*3 Definition by the Panasonic Group: Recycling rate of 99% or higher. Recycling rate = Amount of resources recycled/(amount of resources recycled + amount of landfill).
*4 A chart-format summary of comparisons between "before and after" implementation of waste reduction and recycling measures.

Amount and Recycling Rate of Total Wastes Including Revenue-generating Waste

Amount (recycling rate) of total wastes including revenue-generating waste came to 363 thousand tons (99.0%) in fiscal 2017, 372 thousand tons (99.1%) in fiscal 2018, 374 thousand tons (99.1%) in fiscal 2019, 344 thousand tons (98.9%) in fiscal 2020, 303 thousand tons (98.7%) in fiscal 2021, 314 thousand tons (99.0%) in fiscal 2022

Breakdown of Total Wastes Including Revenuegenerating Waste (by region)

Total wastes including revenue-generating waste shows 314 thousand tons in fiscal FY2022, of which Japan accounts for 42%, Southeast Asia & Oceania for 22%, China & Northeast Asia for 22%, North America & Latin America for 8%, Europe & CIS for 3%, and India, South Asia, Middle East & Africa for 2%.

Breakdown of Landfill (by region)

Total landfill shows 2.9 thousand tons in fiscal FY2022, of which Southeast Asia & Oceania for accounts for 45%, North America & Latin America for 32%, China & Northeast Asia for 8%, Japan for 9%, India, South Asia, Middle East & Africa for 3%, and Europe & CIS for 4%.

Breakdown of Total Wastes Including Revenue-generating Waste for Fiscal 2023 (by category)



Total wastes



Metal scrap




Paper scrap

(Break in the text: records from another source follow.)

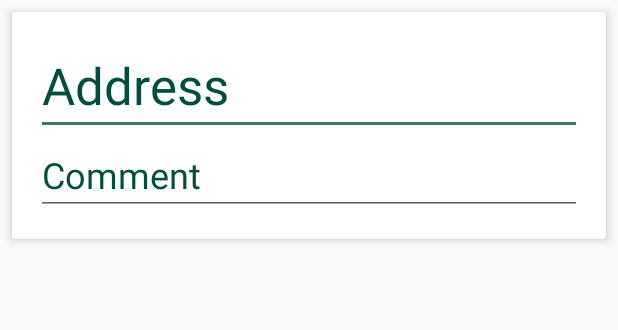
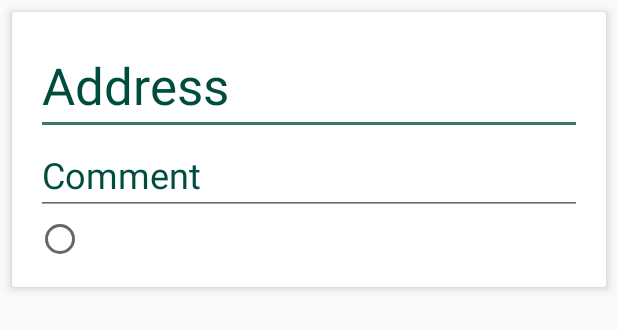
Before and after one commit to ThuyPhuongNguyen2612/OrderFood, an Android app: the layout order_address_comment.xml on its own in the app's theme, with its tools: preview values and no code run, on a phone screen of 412 x 824 dp. Shown: the top 330 px of the screen. Run offline under Robolectric (Android 15) with nearby library versions, the phone set to English and light mode, and no system bars; plain views replace MaterialEditText; Roboto replaces fonts that are not available here.

Commit message:
Push again

```diff
--- a/app/src/main/res/layout/order_address_comment.xml
+++ b/app/src/main/res/layout/order_address_comment.xml
@@ -45,6 +45,17 @@
                 app:met_primaryColor="@color/colorPrimary"
                 app:met_singleLineEllipsis="true"/>
 
+            <RadioGroup
+                android:layout_width="match_parent"
+                android:layout_height="wrap_content">
+
+                <RadioButton
+                    android:id="@+id/rdiShipToAddress"
+                    android:layout_width="match_parent"
+                    android:layout_height="wrap_content"/>
+
+            </RadioGroup>
+
         </LinearLayout>
 
 
```
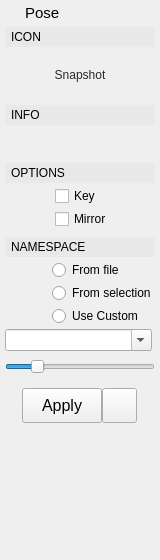
Before: the Qt Designer form src/studiolibrarymaya/resource/ui/PoseLoadWidget.ui in krathjen/studiolibrary, drawn with Qt 5.
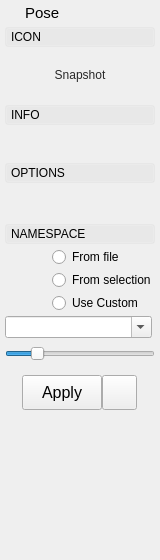
After: the same form once the commit is applied. Icons and pictures are not drawn.

Commit message: Add support for a load schema to the pose item

```diff
--- a/src/studiolibrarymaya/resource/ui/PoseLoadWidget.ui
+++ b/src/studiolibrarymaya/resource/ui/PoseLoadWidget.ui
@@ -567,7 +567,7 @@
       <item>
        <widget class="QFrame" name="optionsToggleBoxFrame">
         <property name="sizePolicy">
-         <sizepolicy hsizetype="Preferred" vsizetype="Expanding">
+         <sizepolicy hsizetype="Preferred" vsizetype="Fixed">
           <horstretch>0</horstretch>
           <verstretch>0</verstretch>
          </sizepolicy>
@@ -598,145 +598,37 @@
           <number>3</number>
          </property>
          <item>
-          <layout class="QHBoxLayout" name="horizontalLayout_4">
-           <property name="spacing">
-            <number>2</number>
+          <widget class="QFrame" name="optionsFrame">
+           <property name="sizePolicy">
+            <sizepolicy hsizetype="Preferred" vsizetype="Expanding">
+             <horstretch>0</horstretch>
+             <verstretch>0</verstretch>
+            </sizepolicy>
            </property>
-           <property name="leftMargin">
-            <number>0</number>
+           <property name="minimumSize">
+            <size>
+             <width>0</width>
+             <height>30</height>
+            </size>
            </property>
-           <property name="topMargin">
-            <number>0</number>
+           <property name="frameShape">
+            <enum>QFrame::NoFrame</enum>
            </property>
-           <item>
-            <widget class="QLabel" name="label_12">
-             <property name="sizePolicy">
-              <sizepolicy hsizetype="Preferred" vsizetype="Preferred">
-               <horstretch>2</horstretch>
-               <verstretch>0</verstretch>
-              </sizepolicy>
-             </property>
-             <property name="minimumSize">
-              <size>
-               <width>40</width>
-               <height>0</height>
-              </size>
-             </property>
-             <property name="maximumSize">
-              <size>
-               <width>16777215</width>
-               <height>16777215</height>
-              </size>
-             </property>
-             <property name="layoutDirection">
-              <enum>Qt::LeftToRight</enum>
-             </property>
-             <property name="text">
-              <string/>
-             </property>
-             <property name="alignment">
-              <set>Qt::AlignRight|Qt::AlignTrailing|Qt::AlignVCenter</set>
-             </property>
-            </widget>
-           </item>
-           <item>
-            <widget class="QCheckBox" name="keyCheckBox">
-             <property name="sizePolicy">
-              <sizepolicy hsizetype="Expanding" vsizetype="Fixed">
-               <horstretch>4</horstretch>
-               <verstretch>0</verstretch>
-              </sizepolicy>
-             </property>
-             <property name="minimumSize">
-              <size>
-               <width>100</width>
-               <height>19</height>
-              </size>
-             </property>
-             <property name="toolTip">
-              <string>Add a key after the pose has been applied</string>
-             </property>
-             <property name="text">
-              <string>Key</string>
-             </property>
-             <property name="checkable">
-              <bool>true</bool>
-             </property>
-             <property name="checked">
-              <bool>false</bool>
-             </property>
-            </widget>
-           </item>
-          </layout>
-         </item>
-         <item>
-          <layout class="QHBoxLayout" name="horizontalLayout_16">
-           <property name="spacing">
-            <number>2</number>
+           <property name="frameShadow">
+            <enum>QFrame::Plain</enum>
            </property>
-           <property name="leftMargin">
+           <property name="lineWidth">
             <number>0</number>
            </property>
-           <property name="topMargin">
-            <number>0</number>
-           </property>
-           <item>
-            <widget class="QLabel" name="label_20">
-             <property name="sizePolicy">
-              <sizepolicy hsizetype="Preferred" vsizetype="Preferred">
-               <horstretch>2</horstretch>
-               <verstretch>0</verstretch>
-              </sizepolicy>
-             </property>
-             <property name="minimumSize">
-              <size>
-               <width>40</width>
-               <height>0</height>
-              </size>
-             </property>
-             <property name="maximumSize">
-              <size>
-               <width>16777215</width>
-               <height>16777215</height>
-              </size>
-             </property>
-             <property name="layoutDirection">
-              <enum>Qt::LeftToRight</enum>
-             </property>
-             <property name="text">
-              <string/>
-             </property>
-             <property name="alignment">
-              <set>Qt::AlignRight|Qt::AlignTrailing|Qt::AlignVCenter</set>
-             </property>
-            </widget>
-           </item>
-           <item>
-            <widget class="QCheckBox" name="mirrorCheckBox">
-             <property name="sizePolicy">
-              <sizepolicy hsizetype="Expanding" vsizetype="Fixed">
-               <horstretch>4</horstretch>
-               <verstretch>0</verstretch>
-              </sizepolicy>
-             </property>
-             <property name="minimumSize">
-              <size>
-               <width>100</width>
-               <height>19</height>
-              </size>
-             </property>
-             <property name="text">
-              <string>Mirror</string>
-             </property>
-             <property name="checkable">
-              <bool>true</bool>
-             </property>
-             <property name="checked">
-              <bool>false</bool>
-             </property>
-            </widget>
-           </item>
-          </layout>
+           <layout class="QVBoxLayout" name="verticalLayout_21">
+            <property name="spacing">
+             <number>0</number>
+            </property>
+            <property name="margin">
+             <number>0</number>
+            </property>
+           </layout>
+          </widget>
          </item>
         </layout>
        </widget>
```
Left out of the diff: 10 changed lines with no effect on the pictures. The commit also changes 5 other files.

*5 Combustion residue, fiber scraps, animal residue, rubber scraps, debris, ash particles, items treated for disposal, slag, infectious waste, polychlorinated biphenyls (PCBs), waste asbestos.